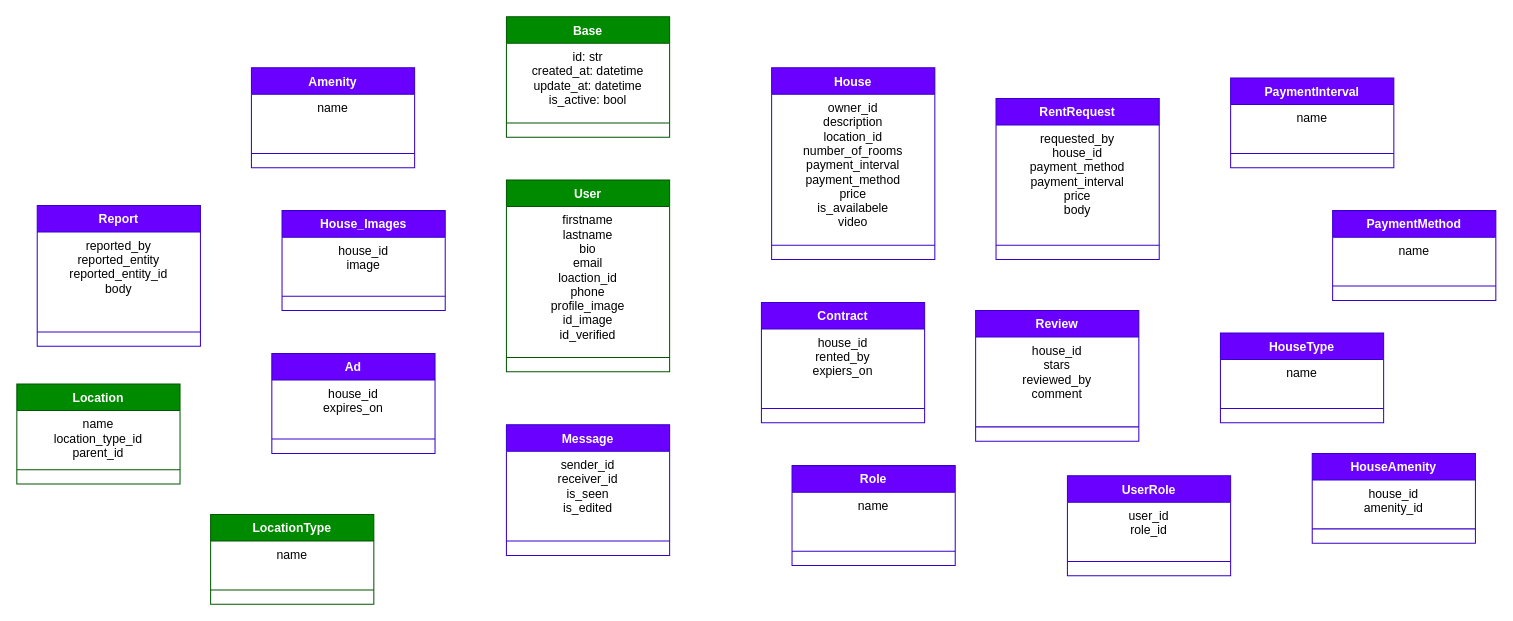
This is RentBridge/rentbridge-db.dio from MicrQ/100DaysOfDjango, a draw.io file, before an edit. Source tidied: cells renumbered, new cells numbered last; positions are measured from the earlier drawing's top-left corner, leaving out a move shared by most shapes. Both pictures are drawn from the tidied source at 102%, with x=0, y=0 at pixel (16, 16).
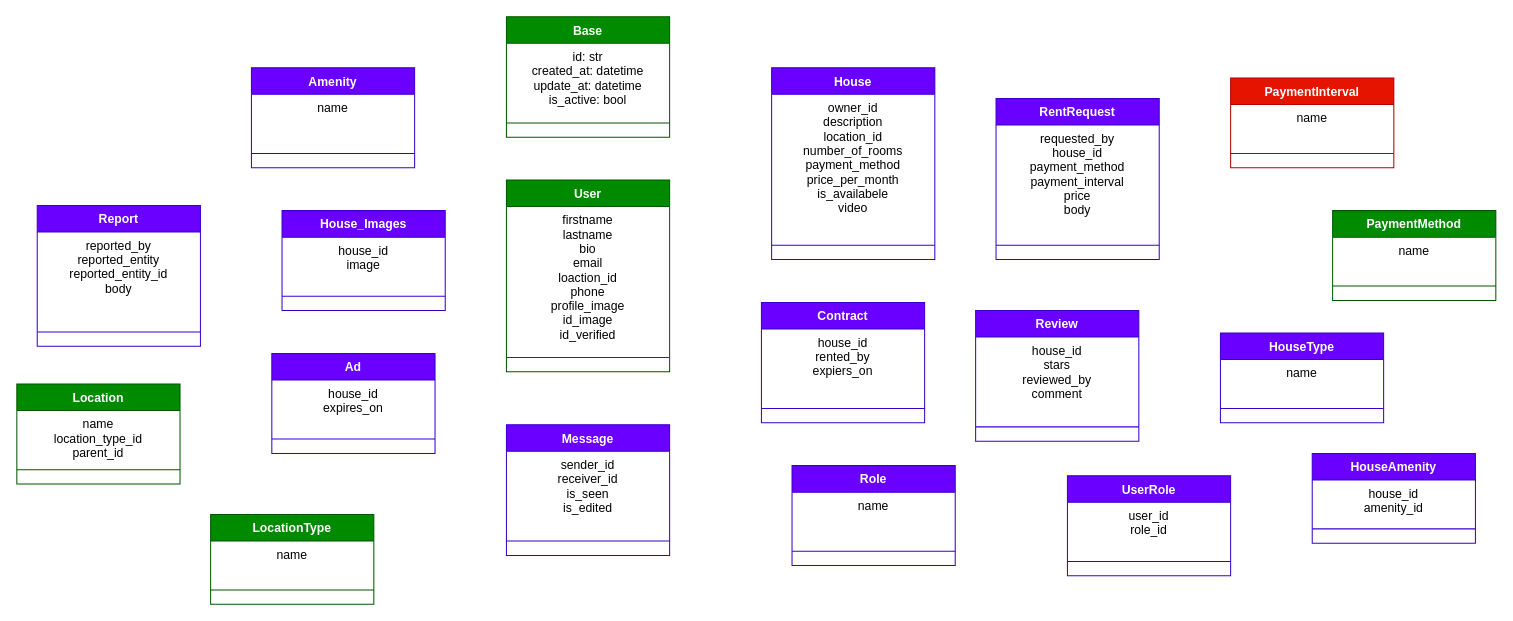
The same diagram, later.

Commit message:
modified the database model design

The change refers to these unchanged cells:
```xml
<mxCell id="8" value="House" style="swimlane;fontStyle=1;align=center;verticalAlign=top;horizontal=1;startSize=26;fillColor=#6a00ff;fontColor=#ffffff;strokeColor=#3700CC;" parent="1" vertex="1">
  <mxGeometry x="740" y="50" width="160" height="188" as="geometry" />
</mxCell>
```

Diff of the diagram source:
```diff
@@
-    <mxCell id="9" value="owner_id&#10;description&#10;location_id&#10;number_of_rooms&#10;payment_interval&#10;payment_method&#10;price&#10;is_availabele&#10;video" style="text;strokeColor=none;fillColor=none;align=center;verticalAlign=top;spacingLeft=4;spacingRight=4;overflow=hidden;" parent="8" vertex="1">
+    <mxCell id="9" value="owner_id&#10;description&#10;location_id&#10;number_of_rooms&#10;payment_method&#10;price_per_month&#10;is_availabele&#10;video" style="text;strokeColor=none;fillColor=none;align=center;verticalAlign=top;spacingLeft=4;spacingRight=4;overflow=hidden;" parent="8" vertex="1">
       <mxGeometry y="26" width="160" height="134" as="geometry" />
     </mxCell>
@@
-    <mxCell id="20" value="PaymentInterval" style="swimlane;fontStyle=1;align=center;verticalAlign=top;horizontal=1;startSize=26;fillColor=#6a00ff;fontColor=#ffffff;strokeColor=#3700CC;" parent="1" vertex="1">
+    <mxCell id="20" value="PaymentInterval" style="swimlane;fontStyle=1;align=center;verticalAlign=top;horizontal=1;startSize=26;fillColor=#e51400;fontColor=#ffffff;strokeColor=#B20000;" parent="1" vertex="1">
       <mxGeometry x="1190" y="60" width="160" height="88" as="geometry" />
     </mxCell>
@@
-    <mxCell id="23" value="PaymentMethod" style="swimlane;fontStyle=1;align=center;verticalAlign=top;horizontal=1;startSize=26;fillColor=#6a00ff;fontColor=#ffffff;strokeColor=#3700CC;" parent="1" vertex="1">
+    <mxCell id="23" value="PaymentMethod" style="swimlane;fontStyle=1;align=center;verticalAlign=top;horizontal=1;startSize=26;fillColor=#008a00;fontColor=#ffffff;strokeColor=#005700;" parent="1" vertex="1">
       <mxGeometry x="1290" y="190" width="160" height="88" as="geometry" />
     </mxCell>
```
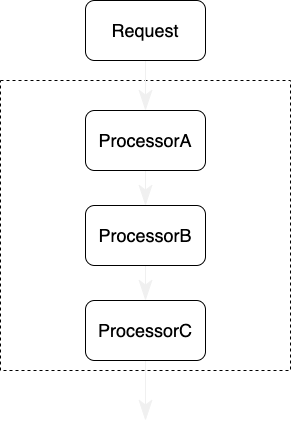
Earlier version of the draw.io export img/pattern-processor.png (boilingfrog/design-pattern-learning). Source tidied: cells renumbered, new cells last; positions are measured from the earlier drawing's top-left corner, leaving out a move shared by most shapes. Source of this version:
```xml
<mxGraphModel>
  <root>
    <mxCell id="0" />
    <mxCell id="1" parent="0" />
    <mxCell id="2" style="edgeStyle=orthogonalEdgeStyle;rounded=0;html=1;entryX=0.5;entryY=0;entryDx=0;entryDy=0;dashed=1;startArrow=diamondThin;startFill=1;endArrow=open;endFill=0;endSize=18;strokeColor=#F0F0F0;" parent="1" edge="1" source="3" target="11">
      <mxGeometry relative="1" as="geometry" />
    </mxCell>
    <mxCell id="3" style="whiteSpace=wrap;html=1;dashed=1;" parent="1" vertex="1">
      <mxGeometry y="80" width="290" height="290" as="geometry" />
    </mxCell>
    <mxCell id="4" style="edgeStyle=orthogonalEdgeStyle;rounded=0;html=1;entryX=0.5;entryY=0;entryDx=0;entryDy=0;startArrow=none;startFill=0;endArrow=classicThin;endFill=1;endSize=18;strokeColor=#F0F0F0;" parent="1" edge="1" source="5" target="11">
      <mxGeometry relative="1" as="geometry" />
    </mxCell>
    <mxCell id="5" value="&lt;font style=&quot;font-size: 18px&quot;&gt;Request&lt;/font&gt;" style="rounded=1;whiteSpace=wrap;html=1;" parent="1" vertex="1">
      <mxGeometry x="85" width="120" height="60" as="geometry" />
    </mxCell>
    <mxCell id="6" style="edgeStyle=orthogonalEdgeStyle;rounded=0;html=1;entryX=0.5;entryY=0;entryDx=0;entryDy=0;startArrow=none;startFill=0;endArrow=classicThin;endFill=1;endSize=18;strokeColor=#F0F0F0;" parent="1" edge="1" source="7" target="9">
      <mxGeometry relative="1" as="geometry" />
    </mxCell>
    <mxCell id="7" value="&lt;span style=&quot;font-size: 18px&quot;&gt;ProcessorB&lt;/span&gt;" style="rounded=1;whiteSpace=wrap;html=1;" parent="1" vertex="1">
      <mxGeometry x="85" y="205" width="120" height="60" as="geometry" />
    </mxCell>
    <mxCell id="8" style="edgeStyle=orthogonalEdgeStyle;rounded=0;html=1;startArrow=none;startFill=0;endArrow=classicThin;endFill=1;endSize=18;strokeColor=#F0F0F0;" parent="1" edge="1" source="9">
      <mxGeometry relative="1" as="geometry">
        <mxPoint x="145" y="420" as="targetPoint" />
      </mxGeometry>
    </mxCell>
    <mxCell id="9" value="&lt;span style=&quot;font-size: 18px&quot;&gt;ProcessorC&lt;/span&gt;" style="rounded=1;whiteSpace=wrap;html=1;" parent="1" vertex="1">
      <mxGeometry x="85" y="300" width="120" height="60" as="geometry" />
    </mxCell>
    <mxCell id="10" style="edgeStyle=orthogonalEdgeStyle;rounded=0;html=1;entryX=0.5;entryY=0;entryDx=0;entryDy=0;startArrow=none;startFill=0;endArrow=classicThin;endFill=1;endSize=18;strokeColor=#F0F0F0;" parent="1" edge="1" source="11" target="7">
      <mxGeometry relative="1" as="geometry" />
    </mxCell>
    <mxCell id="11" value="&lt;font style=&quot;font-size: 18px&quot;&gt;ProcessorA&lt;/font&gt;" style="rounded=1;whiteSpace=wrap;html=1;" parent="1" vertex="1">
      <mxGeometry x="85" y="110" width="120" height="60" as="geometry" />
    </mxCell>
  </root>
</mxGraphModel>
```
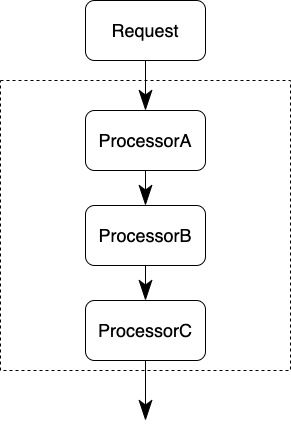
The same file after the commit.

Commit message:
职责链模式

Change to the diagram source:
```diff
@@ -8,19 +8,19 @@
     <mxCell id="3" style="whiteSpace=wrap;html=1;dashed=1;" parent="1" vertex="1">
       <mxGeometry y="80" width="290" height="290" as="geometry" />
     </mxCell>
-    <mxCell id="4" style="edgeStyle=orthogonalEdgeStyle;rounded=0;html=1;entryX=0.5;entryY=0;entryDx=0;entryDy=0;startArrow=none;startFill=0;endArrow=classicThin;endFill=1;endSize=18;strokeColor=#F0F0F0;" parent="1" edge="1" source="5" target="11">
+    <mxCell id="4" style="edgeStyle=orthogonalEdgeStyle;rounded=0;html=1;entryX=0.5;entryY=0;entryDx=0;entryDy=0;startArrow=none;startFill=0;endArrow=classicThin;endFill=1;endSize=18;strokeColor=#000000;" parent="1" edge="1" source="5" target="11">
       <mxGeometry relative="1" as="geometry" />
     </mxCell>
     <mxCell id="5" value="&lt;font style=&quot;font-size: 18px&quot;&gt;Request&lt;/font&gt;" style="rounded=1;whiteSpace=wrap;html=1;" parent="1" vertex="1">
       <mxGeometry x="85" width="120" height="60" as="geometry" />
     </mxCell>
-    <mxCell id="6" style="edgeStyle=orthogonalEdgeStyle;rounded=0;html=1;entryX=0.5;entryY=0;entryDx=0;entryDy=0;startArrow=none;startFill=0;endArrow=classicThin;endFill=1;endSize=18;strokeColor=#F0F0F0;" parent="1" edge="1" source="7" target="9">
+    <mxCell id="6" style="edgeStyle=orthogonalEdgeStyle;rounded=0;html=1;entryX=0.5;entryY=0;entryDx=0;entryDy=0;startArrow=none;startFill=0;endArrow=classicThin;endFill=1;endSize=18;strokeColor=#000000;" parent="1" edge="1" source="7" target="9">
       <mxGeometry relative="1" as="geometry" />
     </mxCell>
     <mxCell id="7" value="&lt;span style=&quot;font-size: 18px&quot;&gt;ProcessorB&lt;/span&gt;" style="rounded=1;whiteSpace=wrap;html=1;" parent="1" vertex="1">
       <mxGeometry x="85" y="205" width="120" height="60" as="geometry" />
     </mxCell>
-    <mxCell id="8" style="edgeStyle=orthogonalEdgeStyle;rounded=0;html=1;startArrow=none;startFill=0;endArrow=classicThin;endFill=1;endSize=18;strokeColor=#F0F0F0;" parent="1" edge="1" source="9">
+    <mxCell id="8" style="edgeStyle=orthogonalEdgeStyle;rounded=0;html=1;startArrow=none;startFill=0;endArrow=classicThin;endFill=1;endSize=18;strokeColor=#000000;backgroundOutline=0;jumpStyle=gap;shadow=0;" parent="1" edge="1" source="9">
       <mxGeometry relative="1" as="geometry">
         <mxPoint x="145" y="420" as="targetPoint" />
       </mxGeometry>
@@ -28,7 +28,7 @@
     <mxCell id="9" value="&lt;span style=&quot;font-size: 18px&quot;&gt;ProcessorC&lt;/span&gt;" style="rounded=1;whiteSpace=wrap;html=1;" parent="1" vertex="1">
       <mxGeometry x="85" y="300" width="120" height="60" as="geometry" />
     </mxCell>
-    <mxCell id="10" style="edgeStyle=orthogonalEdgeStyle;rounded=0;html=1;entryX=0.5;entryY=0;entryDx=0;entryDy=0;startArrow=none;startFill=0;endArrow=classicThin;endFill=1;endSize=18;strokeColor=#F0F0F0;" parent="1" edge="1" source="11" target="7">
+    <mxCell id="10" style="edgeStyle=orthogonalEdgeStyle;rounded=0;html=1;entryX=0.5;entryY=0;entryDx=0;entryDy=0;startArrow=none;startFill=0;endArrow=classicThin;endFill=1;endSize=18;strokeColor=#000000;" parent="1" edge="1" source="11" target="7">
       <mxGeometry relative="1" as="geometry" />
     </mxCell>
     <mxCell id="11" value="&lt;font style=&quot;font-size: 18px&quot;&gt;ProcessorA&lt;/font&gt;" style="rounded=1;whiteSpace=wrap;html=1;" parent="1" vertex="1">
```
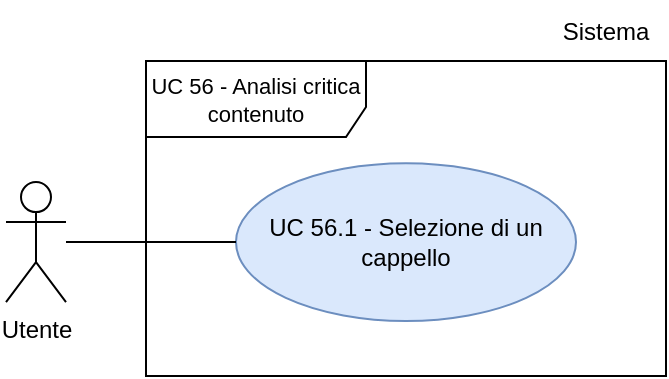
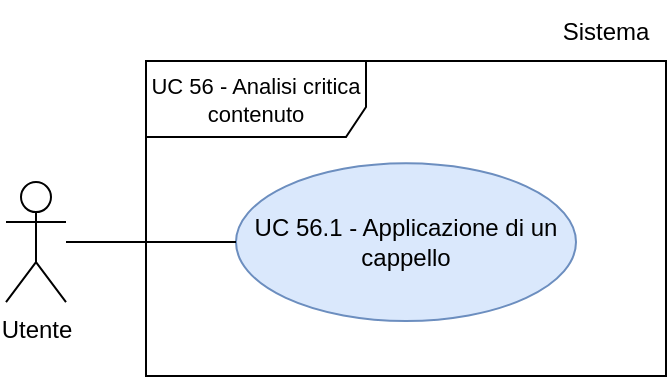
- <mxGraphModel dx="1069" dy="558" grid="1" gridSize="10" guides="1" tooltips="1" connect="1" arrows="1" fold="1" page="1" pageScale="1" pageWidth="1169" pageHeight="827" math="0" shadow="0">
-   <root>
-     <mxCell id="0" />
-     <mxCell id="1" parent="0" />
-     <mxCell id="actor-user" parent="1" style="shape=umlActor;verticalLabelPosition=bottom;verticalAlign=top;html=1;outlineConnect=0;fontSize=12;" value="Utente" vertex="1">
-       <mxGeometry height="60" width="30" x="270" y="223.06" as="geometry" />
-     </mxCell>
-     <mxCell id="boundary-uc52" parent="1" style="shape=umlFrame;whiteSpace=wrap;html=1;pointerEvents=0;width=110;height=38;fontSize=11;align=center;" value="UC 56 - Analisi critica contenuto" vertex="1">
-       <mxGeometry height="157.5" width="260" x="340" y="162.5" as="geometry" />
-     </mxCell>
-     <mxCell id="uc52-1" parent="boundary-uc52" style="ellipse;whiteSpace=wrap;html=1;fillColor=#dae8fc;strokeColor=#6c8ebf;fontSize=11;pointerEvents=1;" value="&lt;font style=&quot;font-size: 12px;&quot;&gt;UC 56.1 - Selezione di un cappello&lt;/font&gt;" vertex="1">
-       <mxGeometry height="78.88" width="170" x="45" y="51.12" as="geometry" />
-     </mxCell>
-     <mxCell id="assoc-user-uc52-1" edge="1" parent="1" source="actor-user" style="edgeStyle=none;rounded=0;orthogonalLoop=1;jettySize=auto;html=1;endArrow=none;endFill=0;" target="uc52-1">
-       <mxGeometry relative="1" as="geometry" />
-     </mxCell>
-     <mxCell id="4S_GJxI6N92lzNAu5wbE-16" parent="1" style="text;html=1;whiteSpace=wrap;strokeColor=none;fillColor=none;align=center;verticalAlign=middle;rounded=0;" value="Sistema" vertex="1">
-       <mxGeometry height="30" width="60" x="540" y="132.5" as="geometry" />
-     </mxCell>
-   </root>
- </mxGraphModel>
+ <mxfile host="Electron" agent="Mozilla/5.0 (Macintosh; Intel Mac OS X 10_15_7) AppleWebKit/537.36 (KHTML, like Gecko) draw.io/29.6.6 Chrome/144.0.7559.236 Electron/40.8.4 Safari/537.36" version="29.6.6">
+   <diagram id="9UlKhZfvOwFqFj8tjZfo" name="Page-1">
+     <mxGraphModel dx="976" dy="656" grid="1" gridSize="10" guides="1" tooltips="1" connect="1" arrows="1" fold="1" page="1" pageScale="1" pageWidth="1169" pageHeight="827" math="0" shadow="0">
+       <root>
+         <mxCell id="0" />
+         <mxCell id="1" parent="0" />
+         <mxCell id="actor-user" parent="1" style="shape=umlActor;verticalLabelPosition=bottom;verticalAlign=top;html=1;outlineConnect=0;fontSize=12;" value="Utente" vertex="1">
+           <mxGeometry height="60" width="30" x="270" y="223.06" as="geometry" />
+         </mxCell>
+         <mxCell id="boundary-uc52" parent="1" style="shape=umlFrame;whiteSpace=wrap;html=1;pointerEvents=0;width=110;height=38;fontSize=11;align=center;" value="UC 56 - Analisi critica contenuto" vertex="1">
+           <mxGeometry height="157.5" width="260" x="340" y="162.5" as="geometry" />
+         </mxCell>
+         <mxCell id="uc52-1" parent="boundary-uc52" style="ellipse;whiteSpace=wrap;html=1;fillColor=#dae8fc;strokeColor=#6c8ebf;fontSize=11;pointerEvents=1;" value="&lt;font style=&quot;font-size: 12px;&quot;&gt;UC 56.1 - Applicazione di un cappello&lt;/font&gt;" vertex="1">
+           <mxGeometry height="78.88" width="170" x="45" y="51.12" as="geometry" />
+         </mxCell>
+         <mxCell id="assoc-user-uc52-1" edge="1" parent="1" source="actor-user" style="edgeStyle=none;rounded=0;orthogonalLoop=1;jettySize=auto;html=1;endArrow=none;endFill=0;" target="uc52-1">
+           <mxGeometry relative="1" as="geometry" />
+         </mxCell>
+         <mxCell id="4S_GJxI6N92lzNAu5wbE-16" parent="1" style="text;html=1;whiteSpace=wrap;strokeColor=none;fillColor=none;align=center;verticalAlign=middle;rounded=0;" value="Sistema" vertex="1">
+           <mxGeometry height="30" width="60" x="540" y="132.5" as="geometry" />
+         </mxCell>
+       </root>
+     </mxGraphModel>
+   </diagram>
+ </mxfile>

=== What needs to be done ===
Nothing but a number is expected: the count of lines in the data that include the word "diagram".

=== Output of the exercise ===
5